Vitus has specced the Nucleus VR well, with a sorted drivetrain, wheelset and front suspension. It’s also got an air-sprung fork – a Suntour XCR32 with 100mm of travel – which makes it easy to set up for a wide range of rider weights.
The 29in wheels boast wide (30mm internal) WTB rims shod with 2.3in tyres from the same brand: a grippy Vigilante up front and a faster-rolling Trail Boss at the back.
Instead of being made from the hard, plasticky rubber often found on budget bikes, these use WTB’s premium High Grip compound.
The 2×9 drivetrain is mostly Shimano Altus, with a Suntour crankset and microSHIFT front mech.

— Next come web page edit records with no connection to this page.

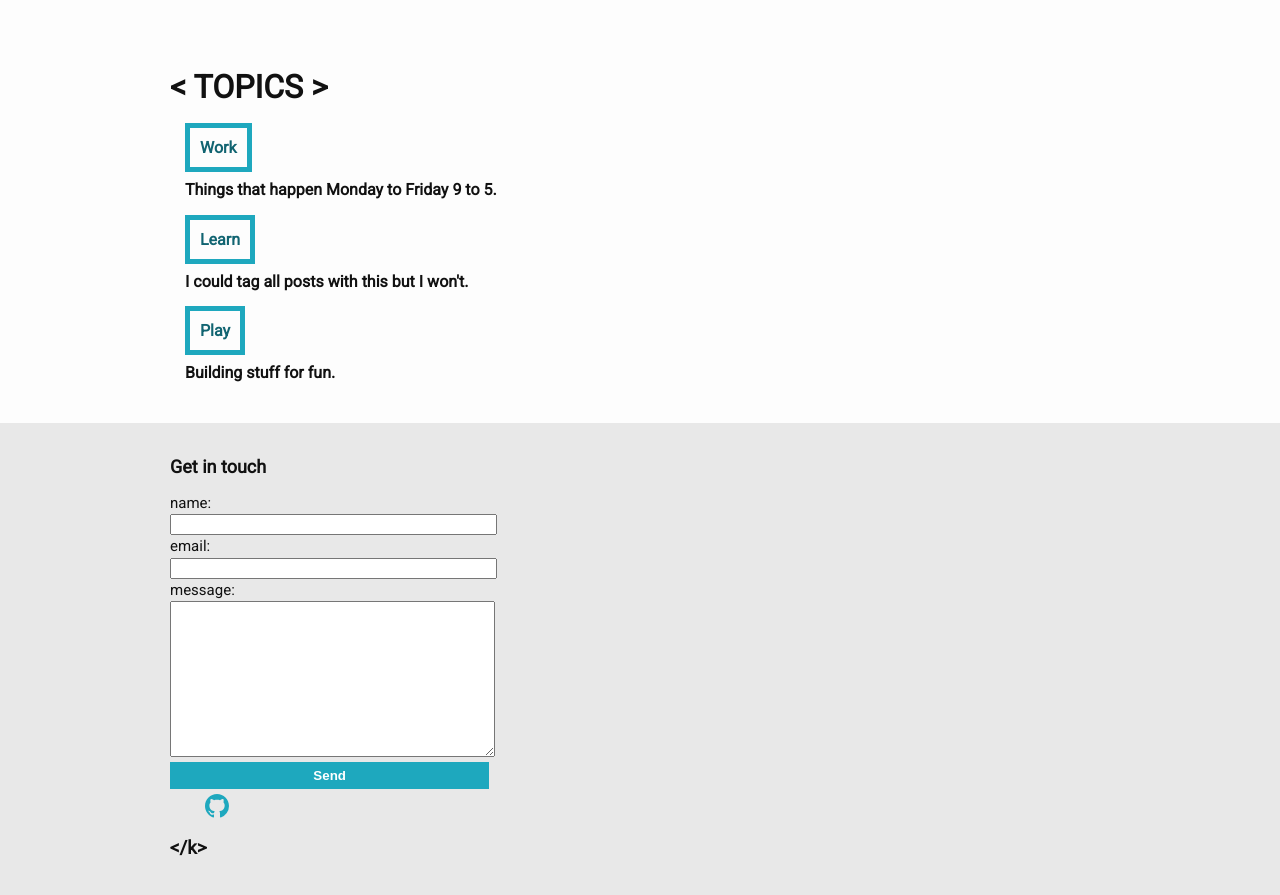
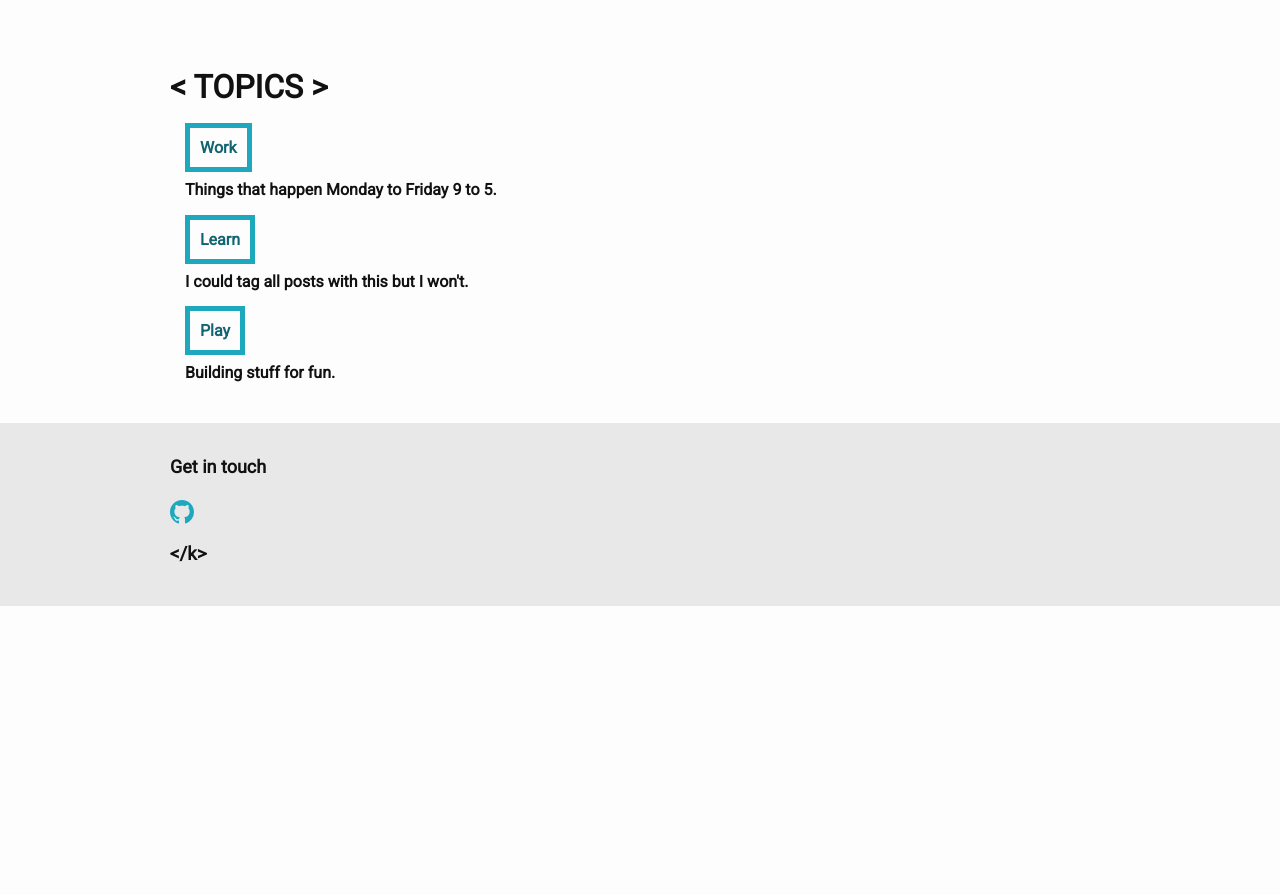
Before and after one commit to krisztin/krisztin.github.io, a Jekyll site: the page built from index.md, in a window 1280 px wide and 900 px high, scrolled down 2092 px. Shown: the top 895 px of the window. Built offline with Jekyll 4.4.1, drawn with Linux system fonts in a browser that asks for light colours; nearby versions of some CDN libraries; after the commit the page ends 2698 px from its top, so only the background shows below that.

Commit message:
taking out static contact form

```diff
--- a/_config.yml
+++ b/_config.yml
@@ -21,6 +21,7 @@
 url: "" # the base hostname & protocol for your site, e.g. http://example.com
 github_username:  krisztin
 treehouse_username: krisztin
+fcc_username: krisztiiin
 permalink: /blog/:title
 
 # Build settings
--- a/_includes/footer.html
+++ b/_includes/footer.html
@@ -7,15 +7,6 @@
 
     <div class="footer-col-wrapper">
       <div class="footer-col footer-col-1">
-        <form action="https://formspree.io/bringaqueen@gmail.com" method="POST">
-          <label for="name">name:</label>
-          <input type="text" name="name" id="name">
-          <label for="email">email:</label>
-          <input type="email" name="_replyto" id="email">
-          <label for="message">message:</label>
-          <textarea name="message" rows="10" id="message"></textarea>
-          <button class="send-button" type="submit">Send</button>
-        </form>
         {%- include social.html -%}
       </div>
     </div>
--- a/_includes/social.html
+++ b/_includes/social.html
@@ -1,9 +1,6 @@
 <ul class="social-media-list">
+  {%- if site.github_username -%}<li><a href="https://github.com/{{ site.github_username| cgi_escape | escape }}"><svg class="svg-icon"><use xlink:href="{{ '/assets/minima-social-icons.svg#github' | relative_url }}"></use></svg></a></li>{%- endif -%}
   {%- if site.treehouse_username -%} <li><a href="https://teamtreehouse.com/{{ site.treehouse_username| cgi escape | escape}}"><svg class="svg-icon"><use xlink:href="{{ '/assets/minima-social-icons.svg#treehouse' | relative_url }}"></use></svg></a></li>{%- endif -%}
-  {%- if site.github_username -%}<li><a href="https://github.com/{{ site.github_username| cgi_escape | escape }}"><svg class="svg-icon"><use xlink:href="{{ '/assets/minima-social-icons.svg#github' | relative_url }}"></use></svg></a></li>{%- endif -%}
+  {%- if site.fcc_username -%}<li><a href="https://freecodecamp.org/{{ site.fcc_username| cgi_escape | escape }}"><svg class="svg-icon"><use xlink:href="{{ '/assets/minima-social-icons.svg#fcc' | relative_url }}"></use></svg></a></li>{%- endif -%}
   {%- if site.linkedin_username -%}<li><a href="https://www.linkedin.com/in/{{ site.linkedin_username| cgi_escape | escape }}"><svg class="svg-icon"><use xlink:href="{{ '/assets/minima-social-icons.svg#linkedin' | relative_url }}"></use></svg> <span class="username">{{ site.linkedin_username| escape }}</span></a></li>{%- endif -%}
-  {%- for mst in site.mastodon -%}{%- if mst.username and mst.instance -%}<li><a href="https://{{ mst.instance| cgi_escape | escape}}/@{{mst.username}}"><svg class="svg-icon"><use xlink:href="{{ '/assets/minima-social-icons.svg#mastodon' | relative_url }}"></use></svg> <span class="username">{{ mst.username|escape }}</span></a></li>{%- endif -%}{%- endfor -%}
-  {%- if site.twitter_username -%}<li><a href="https://www.twitter.com/{{ site.twitter_username| cgi_escape | escape }}"><svg class="svg-icon"><use xlink:href="{{ '/assets/minima-social-icons.svg#twitter' | relative_url }}"></use></svg> <span class="username">{{ site.twitter_username| escape }}</span></a></li>{%- endif -%}
-  {%- if site.youtube_username -%}<li><a href="https://youtube.com/{{ site.youtube_username| cgi_escape | escape }}"><svg class="svg-icon"><use xlink:href="{{ '/assets/minima-social-icons.svg#youtube' | relative_url }}"></use></svg> <span class="username">{{ site.youtube_username| escape }}</span></a></li>{%- endif -%}
-  {%- if site.rss -%}<li><a href="{{ 'feed.xml' | relative_url }}"><svg class="svg-icon"><use xlink:href="{{ '/assets/minima-social-icons.svg#rss' | relative_url }}"></use></svg> <span>{{ site.rss | escape }}</span></a></li>{%- endif -%}
 </ul>
```
Also changed, not shown: assets/minima-social-icons.svg.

Tektro M290s provide decent stopping power. The finishing kit is from Vitus’s sibling brand Nukeproof.
Vitus Nucleus 29 VR ride impressions
WTB’s tyres are great performers, with the rear Trail Boss rolling fast, and the Vigilante on the front giving unparalleled grip. Russell Burton
The Nucleus just feels ‘right’ when you get it out on the trail, with a capable and composed feel on pretty much any terrain that inspires confidence.
While the Marin Bobcat Trail 3 that was also on test rolled faster uphill, getting to the top was hardly a chore on the Vitus. On the way down, it was the top of the crop of the bikes on test.
With a decent carcass and soft-compound rubber, the WTB Vigilante front tyre digs confidently into a wide range of trail surfaces. Add the volume and sidewall support provided by the wide rim, and no matter how hard I pushed the front wheel through corners, the tyre never rolled on the rim (something which can feel unnerving).
The Suntour XCM fork has a stiff bolt-thru chassis, along with an air spring for easy set-up. Russell Burton
The fork feels plush and controlled, boosting grip and control over wet roots, in rock gardens and through corners. While it only has 100mm of travel, it uses it incredibly well, and the bike is never held back. It also has an easy-to-use bolt-thru axle, which gives a sturdier feel to the 32mm chassis, while still allowing quick wheel removal.
Encouraging you to ride fast and hard, the Vitus confidently tackled all the trail features on my test loops. Whether scything between corners or hitting loose, flat-out sections, it was very capable.
While the tyres aren’t the lightest, they have a well-damped feel, which makes rocks and roots feel less harsh. On many hardtails, you have to balance tyre pressure carefully, to resist pinch punctures but avoid a ‘pingy’ ride feel. Here, the damping deadens any ‘pingyness’ and the tyres’ sturdiness means you can run them at lower pressures for added traction and comfort.
Of course, the Nucleus isn’t perfect. In an ideal world I’d love to see something akin to Saracen’s Chip Slot dropouts on it, which would make things a lot easier should you ever want to upgrade the wheels. That said, the rims are already decently wide, so there’s no rush to swap them out.
Vitus Nucleus 29 VR (2020) geometry
Seat angle: 73 degrees
Head angle: 67 degrees
Chainstay: 43.9cm / 17.28in
Seat tube: 48.3cm / 19.02in
Top tube: 64cm / 25.2in
Head tube: 12cm / 4.72in
Fork offset: 5.1cm / 2in
Bottom bracket drop: 6.15cm / 2.42in
Bottom bracket height: 31.9cm / 12.56in
Wheelbase: 1,175mm / 46.26in
Stack: 62.3cm / 24.53in
Reach: 45cm / 17.72in